Yes, I know that as soon as usefulness is cited in the appraisal of car before beauty, sex, ingenuity, speed and fantasy we have started the dreadful journey that ends with being tucked up in bed and injected with tricyclic anti-depressants. But it is significant when you find yourself clambering cheerfully into a car time and again. It says that utility is an infallible measure of something or other. This was the Galaxy, a favourite pair of old wellies. Diesel wellies.
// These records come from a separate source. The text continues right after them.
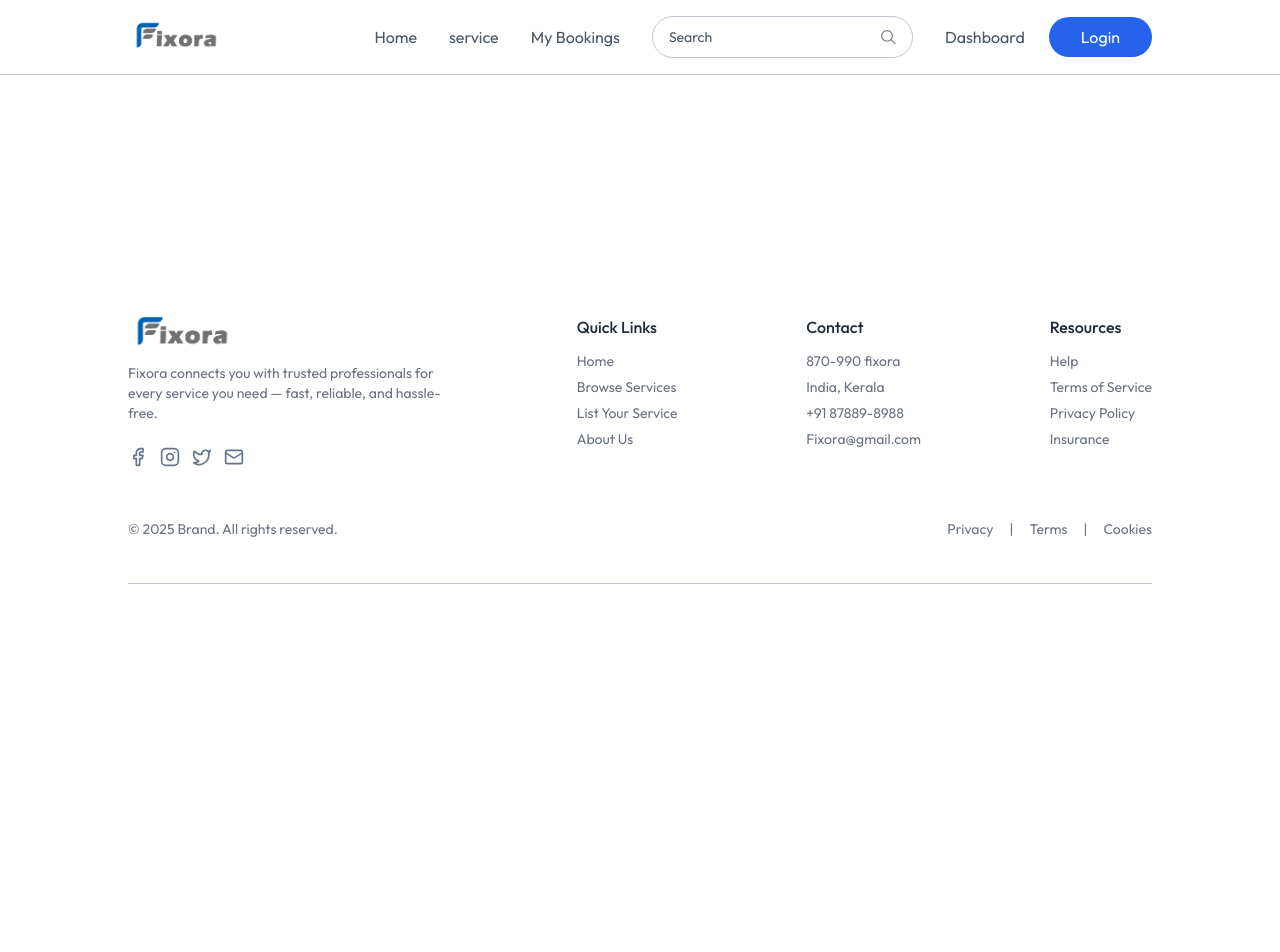
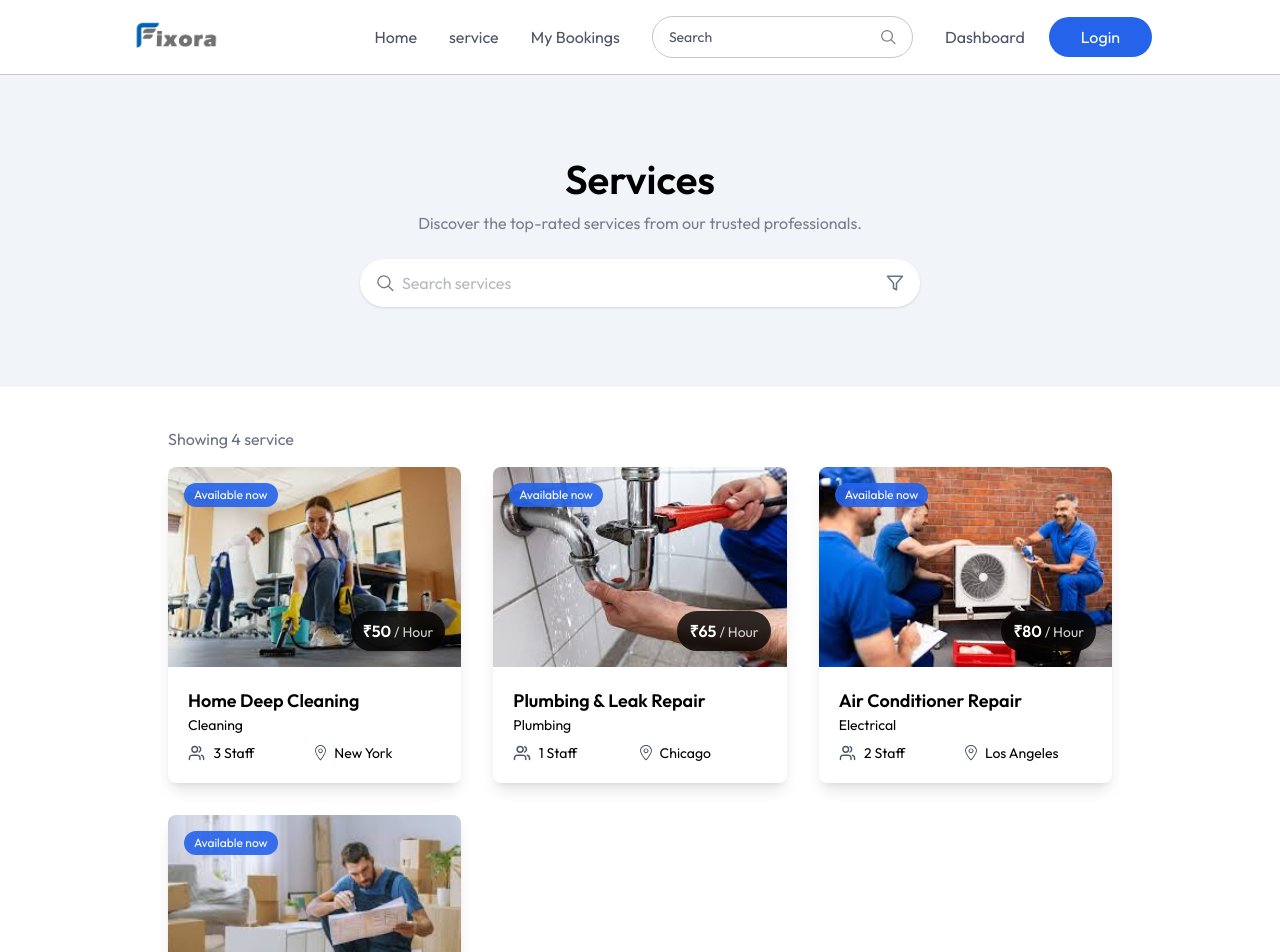
Before and after one commit to deekshith0803/Service-booking-platform, a React (Vite) app in the folder client/: page /service in a window 1280 px wide. Shown: the top 952 px of the page. Before the commit the page ends 800 px from the top, so only its background shows below. Built offline with nearby package versions, Linux system fonts and the light colour scheme.

Commit message:
all Service showing page is created

```diff
--- a/client/src/App.jsx
+++ b/client/src/App.jsx
@@ -2,7 +2,7 @@
 import Navbar from './components/Navbar'
 import { Route, Routes, useLocation } from 'react-router-dom';
 import Home from './pages/Home';
-import Servicedetails from './pages/Servicedetails';
+import Servicedetails from './pages/ServiceDetails';
 import Service from './pages/Service';
 import MyBooking from './pages/MyBooking';
 import Footer from './components/Footer';
--- a/client/src/pages/Service.jsx
+++ b/client/src/pages/Service.jsx
@@ -1,9 +1,33 @@
-import React from 'react'
+import React, { useState } from 'react'
+import Title from '../components/Title'
+import { assets, dummyserviceData } from '../assets/assets'
+import ServiceCard from '../components/ServiceCard';
 
 const Service = () => {
+
+  const [input, setInput] = useState('');
+
   return (
     <div>
+      <div className='flex flex-col items-center py-20 bg-light max-md:px-4'>
+        <Title title='Services' subtitle='Discover the top-rated services from our trusted professionals.' />
 
+        <div className='flex items-center bg-white px-4 mt-6 max-w-140 w-full h-12 rounded-full shadow'>
+          <img src={assets.search_icon} alt="search" className='w-4.5 h-4.5 mr-2' />
+          <input onChange={(e) => setInput(e.target.value)} value={input} type="text" placeholder='Search services' className='w-full outline-none h-full text-gray-500' />
+          <img src={assets.filter_icon} alt="search" className='w-4.5 h-4.5 ml-2' />
+        </div>
+      </div>
+      <div className='px-6 md:px-16 lg:px-24 xl:px-32 mt-10'>
+        <p className='text-gray-500 xl:px-10 max-w-7xl mx-auto'>Showing {dummyserviceData.length} service</p>
+        <div className='grid grid-cols-1 sm:grid-cols-2 lg:grid-cols-3 gap-8 mt-4 xl:px-10 max-w-7xl mx-auto'>
+          {dummyserviceData.map((service, index) => (
+            <div key={index}>
+              <ServiceCard service={service} />
+            </div>
+          ))}
+        </div>
+      </div>
     </div>
   )
 }
```
Also changed, not shown: 1 other file (tests, documents, lock files or other folders).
The Galaxy is now a familiar sight and recent cosmetic surgery says it is close to the end of its product life-cycle. The car (technically identical to the Volkswagen Sharan and Seat Alhambra, all made in the same factory in Portugal) routinely tops the UK sales in its sector, but has never stimulated much enthusiasm. People don't swap Galaxy stories on the net.
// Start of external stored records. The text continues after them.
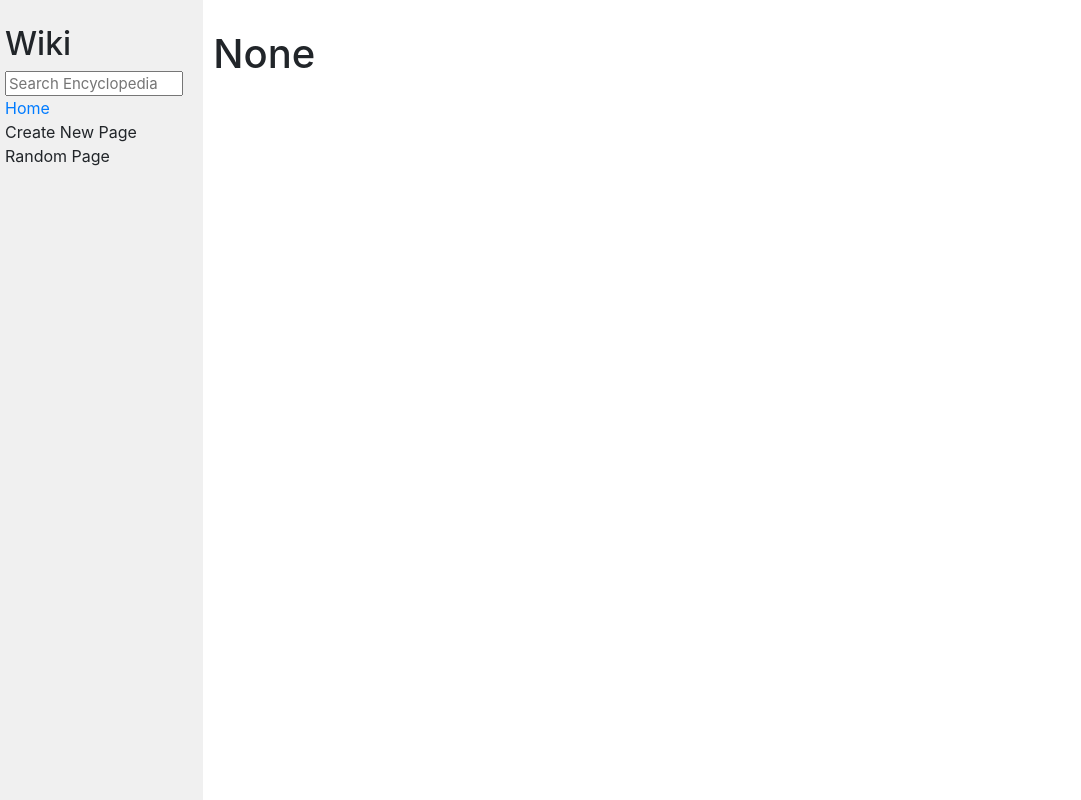
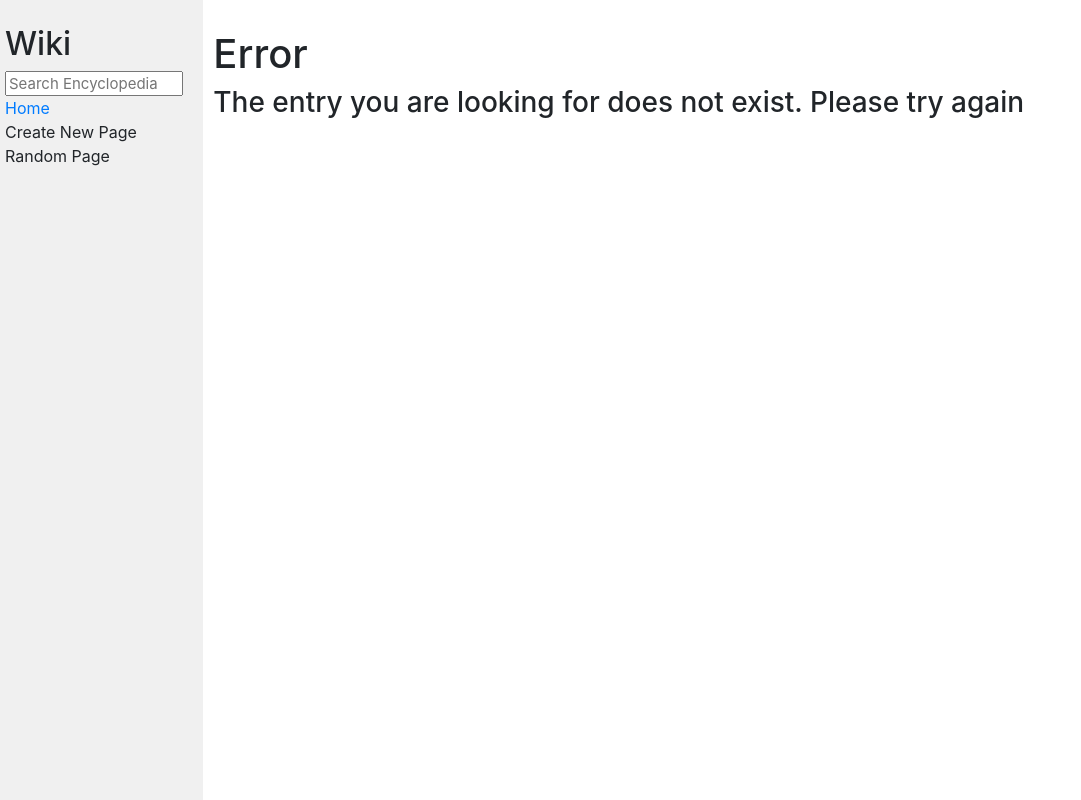
Before and after one commit to bitTorin/wiki, a Django app: page /1 in a window 1280 px wide. Shown: the whole page, without its empty margins (0-1081 px from the left). Run offline with Django 3.2, Linux system fonts and the light colour scheme; some libraries are stand-ins or nearby versions.

Commit message:
display error when content not found

```diff
--- a/encyclopedia/templates/encyclopedia/entry.html
+++ b/encyclopedia/templates/encyclopedia/entry.html
@@ -5,6 +5,10 @@
 {% endblock %}
 
 {% block body %}
+  {% if content != None %}
     <h1>{{ content }}</h1>
-
+  {% else %}
+    <h1>Error</h1>
+    <h3>The entry you are looking for does not exist. Please try again</h3>
+  {% endif %}
 {% endblock %}
```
'Want a ride in my minibus?' does not rival 'Mine's the silver Carrera GT2' as foreplay.
I could go on. The socially insecure can't cope. Galaxy owners tend, in a socks-with-boatshoes sort of way, not to be style conscious, and chaps fretful about the dimensions and performance of their intromittent bit approach them not even with bargepoles.
All the foregoing is irrefutable, added to which the Galaxy is the absolute synecdoche of the suburban mentality that I have made it my life's ambition to escape. Ignoring (if you can) the sheer onanistic look-at-me swank factor oozing from the S-class, the Galaxy is a better all-rounder. It has much, much better windscreen wipers.
This may be like discovering a hitherto repressed taste for heated hostess trolleys, serving hatches and nests of tables. It's like giving up the struggle against fleeces and boatshoes. Except this time it's true.
Dynamically, the Galaxy has always been the best of the MPVs. It handles like a decent car, not a slippery stack of plates. In the older model, the V6 was smooth and fast, but the new diesel is a revelation: it is smooth, flexible and has very impressive pulling power throughout the speed range. Dr Rudolf Diesel's Rational Heat Engine makes a car feel more solid and serious, and it has this transforming effect on the Ford.
It is also quick around town and very good at Full Speed Ahead on long, empty roads.
Inside, the Galaxy is decent and modern, although not very imaginative.
Given that the external architecture of the MPV rewrote the rules, it is a shame that the interior just apes the conventions of car design.
The middle row of seats, for instance, should be more supportive, more adaptable and more interesting. Since this passenger area is the rationale for the car's entire being, I'd like to see more capacious arm and footrests, more power-points, better individual lighting.
Still, it's not a bad place to be, as I found when I had myself driven up to Birmingham and I spread out in the back with books, papers and a laptop.
The Galaxy could not be confused with, say, an Alfa SZ. It's a sensible machine. Housekeepers are, generally, more useful than steaming Latin lovers. Of course, ideally, you'd have both. Maybe the next-generation Galaxy will oblige. In the meantime, make love to the cleaner. You'll be surprised.